Bermuda-incorporated Infinity Bio-Energy, a company that owns several ethanol mills in Brazil, has announced plans to build a US$120mn plant in the Dominican Republic, in a joint venture with local firm Bio Etanol Boca Chica. The facility will supply the local market and surplus production will be shipped to the US. Last May, Infinity bought a stake in a Panamanian sugar mill.
“A global ethanol market depends on governments demanding alcohol to be blended with gasoline,” Sergio Thompson-Flores, Infinity’s chief executive officer, tells GTR. The 18-month-old company raised US$477mn on London’s alternative investment market in 2006 and plans to sell more shares on the exchange in 2007.
An initial public offering on Bovespa, the So Paulo stock exchange, is also being targeted for this year. Thompson-Flores warns ethanol-producing companies not to boost their indebtedness because “this is a sector which will still suffer until prices stabilise.”

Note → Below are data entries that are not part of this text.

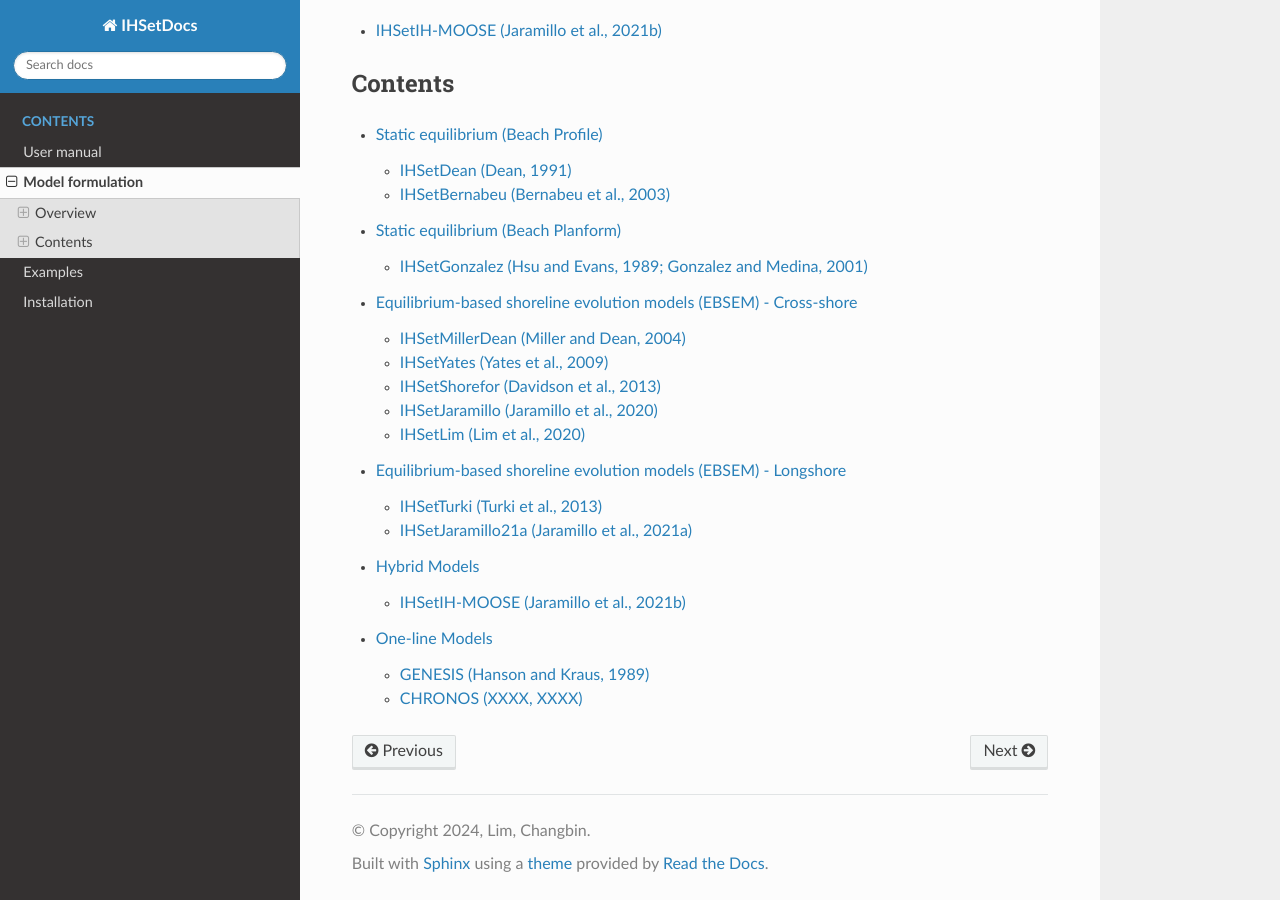
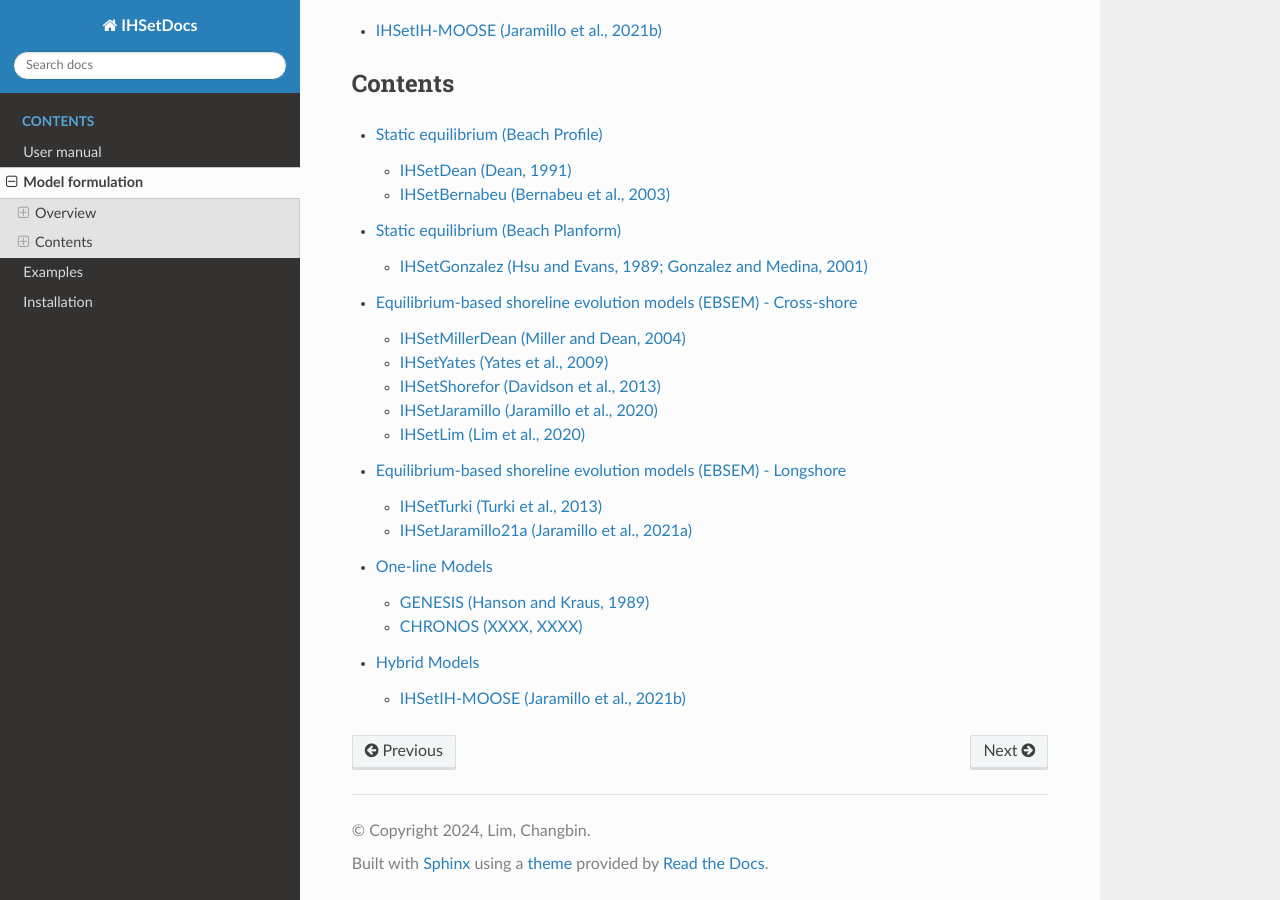
Before and after one commit to IHCantabria/IHSetDocs, a Sphinx documentation site: the page built from docs/Model_description/ihset_model.md, in a window 1280 px wide and 900 px high, scrolled down 2509 px. Built offline with Sphinx 7.4.7 and the Read the Docs theme 2.0.0, drawn with Linux system fonts in a browser that asks for light colours.

Commit message:
Add files via upload

```diff
--- a/docs/Model_description/ihset_model.md
+++ b/docs/Model_description/ihset_model.md
@@ -62,5 +62,5 @@ equilibrium_profile.md
 equilibrium_planform.md
 ebsem_cross.md
 ebsem_long.md
+one_line.md
 hybrid_model.md
-one_line.md
--- a/docs/conf.py
+++ b/docs/conf.py
@@ -28,8 +28,8 @@ extensions = [
     "myst_parser",
     "sphinx.ext.autosummary",
     "sphinx.ext.mathjax",
+    "sphinx.ext.githubpages",
     "sphinx_math_dollar",
-    "sphinx.ext.githubpages",
 ]
 
 templates_path = ["_templates"]
```
Also changed, not shown: docs/Model_description/hybrid_model.md (line endings or trailing spaces).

He adds that worldwide demand for ethanol will boom due to three reasons. First, high oil prices are structural and not likely to fall. Second, bigger production of cleaner-burning ethanol helps address environmental issues. And lastly, many governments are eager to diminish their reliance on Middle Eastern oil.
“A rise in alcohol-blended gasoline will make countries scour the world for the biofuel,” he says. Infinity’s aim is to be a dedicated ethanol supplier, and not to juggle output between sugar and ethanol depending on market prices.

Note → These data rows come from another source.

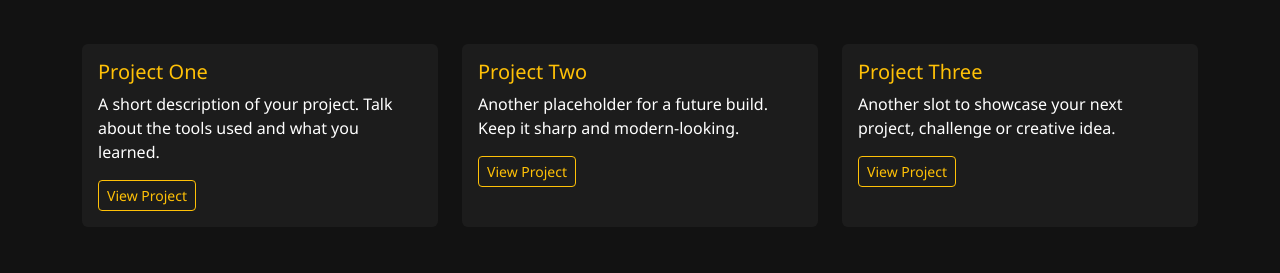
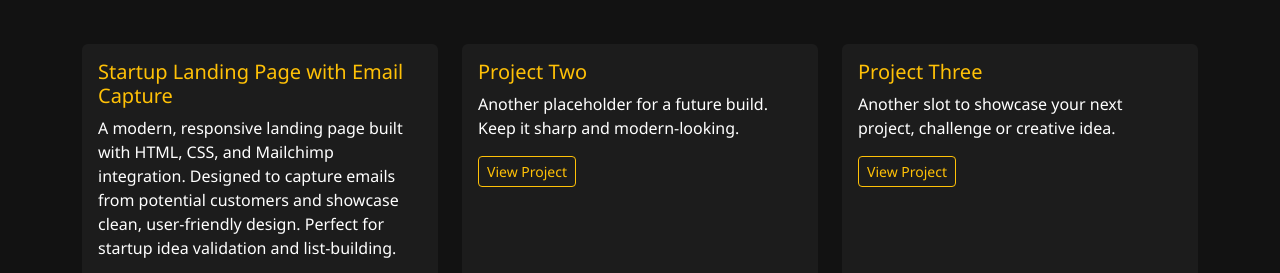
Before and after one commit to Dylanjdev/Dylanjdev.github.io, a plain HTML site: page index.html in a window 1280 px wide. Shown: the part 655-928 px from the top of the page. Drawn offline with nearby package versions, Linux system fonts and the light colour scheme.

Commit message:
Update index.html

```diff
--- a/index.html
+++ b/index.html
@@ -111,9 +111,9 @@
         <div class="col-md-4">
           <div class="card h-100">
             <div class="card-body">
-              <h5 class="card-title">Project One</h5>
-              <p class="card-text">A short description of your project. Talk about the tools used and what you learned.</p>
-              <a href="#" class="btn btn-outline-warning btn-sm">View Project</a>
+              <h5 class="card-title">Startup Landing Page with Email Capture</h5>
+              <p class="card-text">A modern, responsive landing page built with HTML, CSS, and Mailchimp integration. Designed to capture emails from potential customers and showcase clean, user-friendly design. Perfect for startup idea validation and list-building.</p>
+              <a href="https://dylanjdev.github.io/Startup/" class="btn btn-outline-warning btn-sm">View Project</a>
             </div>
           </div>
         </div>
```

Thompson-Flores contends that Brazil is indeed interested – and not concerned – to see large-scale ethanol production thrive in other countries as a means to convince sceptics that they can blend 10% of alcohol into gasoline.
“Consumers are afraid to concentrate their imports on just one supplier,” he explains.